    I was shocked when my trainer refused to do my ESR for me to meet with the panel deadline! No reason other than 'he is not in a rush' was his reason for not doing it
    I must mention that my trainer is also a panel member. He rushed other registrars who are not due to finish until 08/2014 through and did their ESR but refused to do mine
    I pleaded with him that I will not be able to process CCT on time and this will delay my ability to look for work for about 4 weeks or more but he said that does not concern him

    Now all my colleagues that we had extension together and pass their CSA have all been cleared for CCT except me
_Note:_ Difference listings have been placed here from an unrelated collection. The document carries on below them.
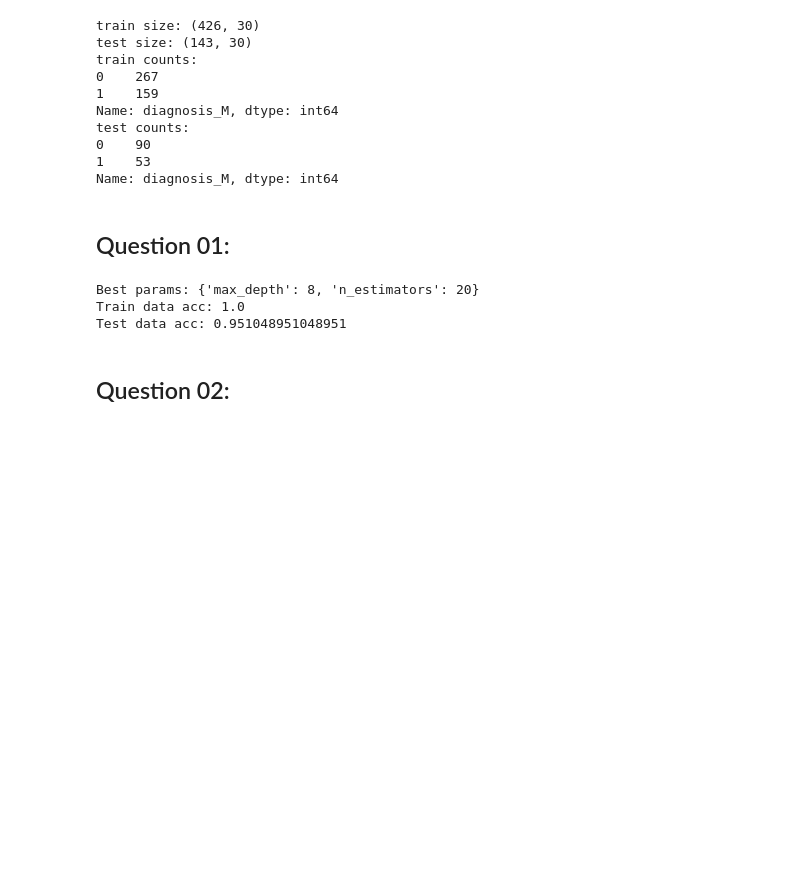
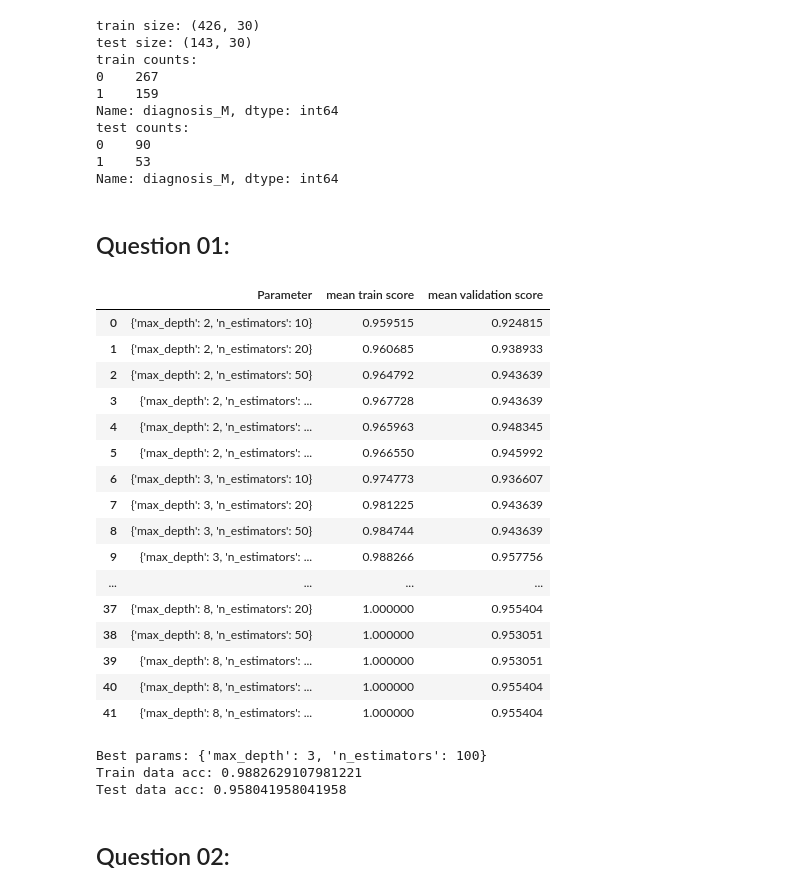
Before and after one commit to DanielJuravski/ml4hc, a Jupyter notebook: ex03/ex03.ipynb, the cells around one changed output. Saved outputs shown, nothing was run; the diff lists cells and outputs as text; code cells hidden in the pictures; blank space fills up the shorter version.

```diff
--- a/ex03/ex03.ipynb
+++ b/ex03/ex03.ipynb
@@ -57,27 +57,50 @@ Name: diagnosis_M, dtype: int64
 # %%
 from sklearn import ensemble
 from sklearn.model_selection import GridSearchCV
-from IPython import display
+from IPython.display import display, HTML
 
-parameters = {'n_estimators': (10, 20, 50, 100, 200, 500, 1000, 2000, 5000, 10000, 15000),
+parameters = {'n_estimators': (10, 20, 50, 100, 200, 500),
               'max_depth': (2, 3, 4, 5, 6, 7, 8)}
-parameters = {'n_estimators': (20, 50),
-              'max_depth': (4, 6, 8)}
+# parameters = {'n_estimators': (20, 50),
+#               'max_depth': (4, 6, 8)}
 
-clf = ensemble.RandomForestClassifier(random_state=2)
+clf = ensemble.RandomForestClassifier(random_state=1)
 classifiers = GridSearchCV(clf, parameters, scoring='accuracy', return_train_score=True)
 classifiers.fit(train_x, train_y)
+
+train_process_results = pd.DataFrame(list(zip(classifiers.cv_results_['params'],
+                                              classifiers.cv_results_['mean_train_score'],
+                                              classifiers.cv_results_['mean_test_score'])),
+                                     columns=["Parameter", "mean train score", "mean validation score"])
+display(HTML(train_process_results.to_html()))
 
 print("Best params: {0}".format(classifiers.best_params_))
 best_rf = classifiers.best_estimator_
 
 y_pred = best_rf.score(train_x, train_y)
 y_test_pred = best_rf.score(test_x, test_y)
 print("Train data acc: {0}".format(y_pred))
 print("Test data acc: {0}".format(y_test_pred))
 # %% [output]
+|  | Parameter | mean train score | mean validation score |
+| 0 | {'max_depth': 2, 'n_estimators': 10} | 0.959515 | 0.924815 |
+| 1 | {'max_depth': 2, 'n_estimators': 20} | 0.960685 | 0.938933 |
+| 2 | {'max_depth': 2, 'n_estimators': 50} | 0.964792 | 0.943639 |
+| 3 | {'max_depth': 2, 'n_estimators': ... | 0.967728 | 0.943639 |
+| 4 | {'max_depth': 2, 'n_estimators': ... | 0.965963 | 0.948345 |
+| 5 | {'max_depth': 2, 'n_estimators': ... | 0.966550 | 0.945992 |
+| 6 | {'max_depth': 3, 'n_estimators': 10} | 0.974773 | 0.936607 |
+| 7 | {'max_depth': 3, 'n_estimators': 20} | 0.981225 | 0.943639 |
+| 8 | {'max_depth': 3, 'n_estimators': 50} | 0.984744 | 0.943639 |
+| 9 | {'max_depth': 3, 'n_estimators': ... | 0.988266 | 0.957756 |
+| ... | ... | ... | ... |
+| 37 | {'max_depth': 8, 'n_estimators': 20} | 1.000000 | 0.955404 |
+| 38 | {'max_depth': 8, 'n_estimators': 50} | 1.000000 | 0.953051 |
+| 39 | {'max_depth': 8, 'n_estimators': ... | 1.000000 | 0.953051 |
+| 40 | {'max_depth': 8, 'n_estimators': ... | 1.000000 | 0.955404 |
+| 41 | {'max_depth': 8, 'n_estimators': ... | 1.000000 | 0.955404 |
-Best params: {'max_depth': 8, 'n_estimators': 20}
-Train data acc: 1.0
-Test data acc: 0.951048951048951
+Best params: {'max_depth': 3, 'n_estimators': 100}
+Train data acc: 0.9882629107981221
+Test data acc: 0.958041958041958
 # %% [markdown]
 ## Question 02:
```
Also changed, not shown: parts of 9 cells of this notebook, 1 other file.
    I wrote a letter to the deanery raising my concerns about him 3weeks ago and It was not even acknowledged until I wrote another email requesting for one
    I am confused and I need advise. He has not spoken to me in the last 3weeks, I have about 20 log entries and he has not even botherered to read through any of them and these were entries made before 12/12/13

    I need advise on the way forward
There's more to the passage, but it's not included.